● Work instructions: The listing that follows should be duplicated character for character.

● Extracted records:
——————

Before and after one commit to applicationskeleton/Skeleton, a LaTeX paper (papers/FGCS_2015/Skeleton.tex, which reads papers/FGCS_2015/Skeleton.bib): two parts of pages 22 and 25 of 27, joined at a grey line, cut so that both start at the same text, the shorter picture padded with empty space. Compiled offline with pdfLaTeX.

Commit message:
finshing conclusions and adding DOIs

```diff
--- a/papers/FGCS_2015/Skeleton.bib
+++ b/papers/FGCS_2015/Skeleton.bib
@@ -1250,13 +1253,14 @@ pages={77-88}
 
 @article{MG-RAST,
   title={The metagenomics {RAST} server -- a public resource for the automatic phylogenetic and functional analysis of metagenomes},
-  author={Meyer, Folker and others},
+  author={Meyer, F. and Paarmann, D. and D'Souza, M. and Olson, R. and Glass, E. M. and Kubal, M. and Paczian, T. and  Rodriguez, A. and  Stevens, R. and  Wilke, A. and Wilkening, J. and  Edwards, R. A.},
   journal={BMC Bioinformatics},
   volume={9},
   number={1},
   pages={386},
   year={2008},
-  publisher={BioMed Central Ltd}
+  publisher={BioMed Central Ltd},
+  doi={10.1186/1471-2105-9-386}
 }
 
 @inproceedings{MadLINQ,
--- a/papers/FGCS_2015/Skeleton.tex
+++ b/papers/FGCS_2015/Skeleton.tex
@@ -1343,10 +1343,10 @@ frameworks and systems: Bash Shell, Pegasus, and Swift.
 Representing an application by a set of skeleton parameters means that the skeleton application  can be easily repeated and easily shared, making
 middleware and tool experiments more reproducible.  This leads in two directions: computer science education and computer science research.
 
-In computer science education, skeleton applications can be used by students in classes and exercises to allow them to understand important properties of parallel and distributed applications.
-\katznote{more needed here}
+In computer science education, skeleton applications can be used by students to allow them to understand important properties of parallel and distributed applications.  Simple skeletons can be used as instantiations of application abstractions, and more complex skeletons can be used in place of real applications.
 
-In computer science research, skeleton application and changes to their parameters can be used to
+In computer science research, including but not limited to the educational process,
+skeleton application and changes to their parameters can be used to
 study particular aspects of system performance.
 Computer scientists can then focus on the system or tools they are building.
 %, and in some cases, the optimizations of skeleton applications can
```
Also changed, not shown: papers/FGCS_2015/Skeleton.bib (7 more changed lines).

——————

● Solution for this task:
Before and after one commit to applicationskeleton/Skeleton, a LaTeX paper (papers/FGCS_2015/Skeleton.tex, which reads papers/FGCS_2015/Skeleton.bib): two parts of pages 22 and 25 of 27, joined at a grey line, cut so that both start at the same text, the shorter picture padded with empty space. Compiled offline with pdfLaTeX.

Commit message:
finshing conclusions and adding DOIs

```diff
--- a/papers/FGCS_2015/Skeleton.bib
+++ b/papers/FGCS_2015/Skeleton.bib
@@ -1250,13 +1253,14 @@ pages={77-88}
 
 @article{MG-RAST,
   title={The metagenomics {RAST} server -- a public resource for the automatic phylogenetic and functional analysis of metagenomes},
-  author={Meyer, Folker and others},
+  author={Meyer, F. and Paarmann, D. and D'Souza, M. and Olson, R. and Glass, E. M. and Kubal, M. and Paczian, T. and  Rodriguez, A. and  Stevens, R. and  Wilke, A. and Wilkening, J. and  Edwards, R. A.},
   journal={BMC Bioinformatics},
   volume={9},
   number={1},
   pages={386},
   year={2008},
-  publisher={BioMed Central Ltd}
+  publisher={BioMed Central Ltd},
+  doi={10.1186/1471-2105-9-386}
 }
 
 @inproceedings{MadLINQ,
--- a/papers/FGCS_2015/Skeleton.tex
+++ b/papers/FGCS_2015/Skeleton.tex
@@ -1343,10 +1343,10 @@ frameworks and systems: Bash Shell, Pegasus, and Swift.
 Representing an application by a set of skeleton parameters means that the skeleton application  can be easily repeated and easily shared, making
 middleware and tool experiments more reproducible.  This leads in two directions: computer science education and computer science research.
 
-In computer science education, skeleton applications can be used by students in classes and exercises to allow them to understand important properties of parallel and distributed applications.
-\katznote{more needed here}
+In computer science education, skeleton applications can be used by students to allow them to understand important properties of parallel and distributed applications.  Simple skeletons can be used as instantiations of application abstractions, and more complex skeletons can be used in place of real applications.
 
-In computer science research, skeleton application and changes to their parameters can be used to
+In computer science research, including but not limited to the educational process,
+skeleton application and changes to their parameters can be used to
 study particular aspects of system performance.
 Computer scientists can then focus on the system or tools they are building.
 %, and in some cases, the optimizations of skeleton applications can
```
Also changed, not shown: papers/FGCS_2015/Skeleton.bib (7 more changed lines).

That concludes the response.